It was not an airplane, nor was it a helicopter.
The unit obviously had four motors and as I began a conversation with the operator I learned it was what is commonly referred to as a drone, on Unmanned Aerial Vehicle (UAV).
Often the UAV, like the one at the disc golf park, has a camera mounted under the frame, allowing for aerial pictures.
Now one might wonder what seeing a UAV at a disc golf course has to do with agriculture.
Well as it turned out I did a bit of research on UAVs, and have found they are being touted as a rather exciting new tool for farmers.
Farmers have been moving into more advanced field monitoring technologies for several years now. Producers are already taking advantage of satellite imagery, Global Positioning Systems (GPS) and Geographic Information Systems (GIS) in their precision farming strategies.
With the adoption of these new technologies have come new systems which can better analyze the associated data in such a way that farmers can make better decisions in terms of precision farming.
But it is one thing to get an image from a satellite in orbit, and quite another to be able to create low level aerial images.
An airplane could be used, but there is added expertise needed in terms of piloting such a craft, and a huge cost in terms of airplane investment and operation.
Which brings us the realm of UAVs?
While initial costs and the range of sensor attachments is rather diverse, in terms of a modern farm’s overall operational cost it is low.
The UAV in the hands of even a rather novice operator can crisscross a field taking multiple images, which then becomes another tool in terms of analyzing crop and weed conditions, and the possible need for application of nutrients or crop protection products.
The potential for such technology is huge. The website www.agadvance.com had a recent story where it was stated, “according to a 2013 report by the Association for Unmanned Vehicle Systems International, precision agriculture accounts for 80 percent of the potential commercial market for unmanned aerial systems.

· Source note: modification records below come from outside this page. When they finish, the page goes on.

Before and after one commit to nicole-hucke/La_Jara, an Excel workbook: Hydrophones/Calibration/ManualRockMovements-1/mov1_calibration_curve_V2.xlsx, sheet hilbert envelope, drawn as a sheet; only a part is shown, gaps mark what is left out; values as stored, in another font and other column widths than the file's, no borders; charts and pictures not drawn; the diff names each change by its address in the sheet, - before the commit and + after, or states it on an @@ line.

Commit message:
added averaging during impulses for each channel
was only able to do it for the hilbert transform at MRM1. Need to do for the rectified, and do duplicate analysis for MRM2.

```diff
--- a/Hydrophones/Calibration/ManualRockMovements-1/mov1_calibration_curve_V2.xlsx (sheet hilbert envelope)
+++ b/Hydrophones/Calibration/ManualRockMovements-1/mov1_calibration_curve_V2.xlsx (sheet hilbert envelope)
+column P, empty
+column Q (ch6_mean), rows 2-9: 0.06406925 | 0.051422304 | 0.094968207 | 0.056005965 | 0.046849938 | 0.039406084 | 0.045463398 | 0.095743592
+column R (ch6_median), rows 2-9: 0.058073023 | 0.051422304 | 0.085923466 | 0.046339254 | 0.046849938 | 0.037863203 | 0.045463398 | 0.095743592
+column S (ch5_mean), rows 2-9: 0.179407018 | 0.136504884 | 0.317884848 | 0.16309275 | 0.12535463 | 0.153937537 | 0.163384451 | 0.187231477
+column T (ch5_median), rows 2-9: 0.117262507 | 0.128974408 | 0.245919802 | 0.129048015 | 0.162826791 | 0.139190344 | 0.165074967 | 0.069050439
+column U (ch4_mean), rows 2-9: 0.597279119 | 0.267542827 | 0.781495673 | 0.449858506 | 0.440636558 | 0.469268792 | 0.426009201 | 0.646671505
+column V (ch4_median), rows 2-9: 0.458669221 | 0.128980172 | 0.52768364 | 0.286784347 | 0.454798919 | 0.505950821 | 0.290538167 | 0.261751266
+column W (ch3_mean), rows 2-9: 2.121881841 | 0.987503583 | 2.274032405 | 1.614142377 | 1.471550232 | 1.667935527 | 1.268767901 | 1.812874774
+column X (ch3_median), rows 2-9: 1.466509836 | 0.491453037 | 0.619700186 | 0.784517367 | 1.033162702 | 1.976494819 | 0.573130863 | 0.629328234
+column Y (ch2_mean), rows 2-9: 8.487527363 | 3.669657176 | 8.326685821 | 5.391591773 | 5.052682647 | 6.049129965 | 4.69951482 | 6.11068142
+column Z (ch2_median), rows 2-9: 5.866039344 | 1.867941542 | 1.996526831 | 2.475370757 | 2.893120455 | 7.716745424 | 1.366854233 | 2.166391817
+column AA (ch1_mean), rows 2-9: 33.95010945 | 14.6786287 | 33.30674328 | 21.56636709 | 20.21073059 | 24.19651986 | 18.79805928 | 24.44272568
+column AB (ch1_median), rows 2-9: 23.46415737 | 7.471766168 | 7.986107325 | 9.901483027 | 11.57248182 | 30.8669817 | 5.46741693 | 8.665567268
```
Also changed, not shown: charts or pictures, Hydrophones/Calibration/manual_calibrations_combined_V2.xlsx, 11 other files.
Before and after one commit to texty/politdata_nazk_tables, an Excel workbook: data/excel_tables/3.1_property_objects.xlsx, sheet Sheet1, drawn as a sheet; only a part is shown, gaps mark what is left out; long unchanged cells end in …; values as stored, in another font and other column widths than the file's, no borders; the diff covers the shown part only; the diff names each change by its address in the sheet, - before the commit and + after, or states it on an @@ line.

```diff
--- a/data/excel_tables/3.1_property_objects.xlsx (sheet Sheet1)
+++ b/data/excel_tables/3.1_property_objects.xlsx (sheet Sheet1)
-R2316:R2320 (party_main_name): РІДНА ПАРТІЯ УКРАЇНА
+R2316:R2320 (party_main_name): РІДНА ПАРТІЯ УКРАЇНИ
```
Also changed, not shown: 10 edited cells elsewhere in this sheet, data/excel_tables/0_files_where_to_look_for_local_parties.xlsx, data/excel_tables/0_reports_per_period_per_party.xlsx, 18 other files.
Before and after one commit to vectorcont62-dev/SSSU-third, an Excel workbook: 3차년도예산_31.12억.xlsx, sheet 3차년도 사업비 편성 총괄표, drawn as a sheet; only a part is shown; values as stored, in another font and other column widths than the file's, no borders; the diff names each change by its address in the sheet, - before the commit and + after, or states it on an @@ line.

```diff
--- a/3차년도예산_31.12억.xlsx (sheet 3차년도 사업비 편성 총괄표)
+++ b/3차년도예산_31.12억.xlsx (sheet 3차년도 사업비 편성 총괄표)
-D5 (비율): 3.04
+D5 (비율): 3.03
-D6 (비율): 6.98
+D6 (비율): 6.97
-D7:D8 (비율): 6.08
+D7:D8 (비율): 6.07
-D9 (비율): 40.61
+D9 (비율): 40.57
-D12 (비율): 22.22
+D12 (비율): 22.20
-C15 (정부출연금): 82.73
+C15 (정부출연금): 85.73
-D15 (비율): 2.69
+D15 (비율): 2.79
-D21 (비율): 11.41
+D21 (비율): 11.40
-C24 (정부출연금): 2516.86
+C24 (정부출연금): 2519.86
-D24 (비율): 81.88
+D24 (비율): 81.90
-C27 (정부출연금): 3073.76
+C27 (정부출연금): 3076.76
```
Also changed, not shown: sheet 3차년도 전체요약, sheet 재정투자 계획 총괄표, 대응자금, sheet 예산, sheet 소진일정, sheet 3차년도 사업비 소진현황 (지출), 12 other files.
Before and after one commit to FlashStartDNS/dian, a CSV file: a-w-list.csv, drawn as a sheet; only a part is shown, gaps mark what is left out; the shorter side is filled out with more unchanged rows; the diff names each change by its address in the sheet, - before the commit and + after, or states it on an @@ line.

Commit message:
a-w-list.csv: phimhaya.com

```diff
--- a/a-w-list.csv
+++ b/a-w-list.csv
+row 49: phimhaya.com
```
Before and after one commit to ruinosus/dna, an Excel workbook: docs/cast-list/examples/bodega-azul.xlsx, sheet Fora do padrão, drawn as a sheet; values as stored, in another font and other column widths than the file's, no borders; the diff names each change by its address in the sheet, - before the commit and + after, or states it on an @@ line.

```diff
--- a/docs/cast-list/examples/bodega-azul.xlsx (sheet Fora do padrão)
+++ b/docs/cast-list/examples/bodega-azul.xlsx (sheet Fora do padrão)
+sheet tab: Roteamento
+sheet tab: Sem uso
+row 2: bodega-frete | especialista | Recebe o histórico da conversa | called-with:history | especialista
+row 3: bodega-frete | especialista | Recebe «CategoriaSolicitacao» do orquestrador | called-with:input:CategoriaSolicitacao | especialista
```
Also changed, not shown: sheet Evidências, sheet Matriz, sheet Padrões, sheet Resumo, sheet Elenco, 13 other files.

This market is predicted to hit US$3 billion in the next three years, cresting to U$30 billion in the coming decade, said the report.”
Certainly the ability to get a bird’s eye view across an entire field has to be an asset, and it is likely a UAV will become common place in the half ton of most farmers in the years ahead, another high-tech tool to improve the agronomics of the industry.
Calvin Daniels is Assistant Editor with Yorkton This Week.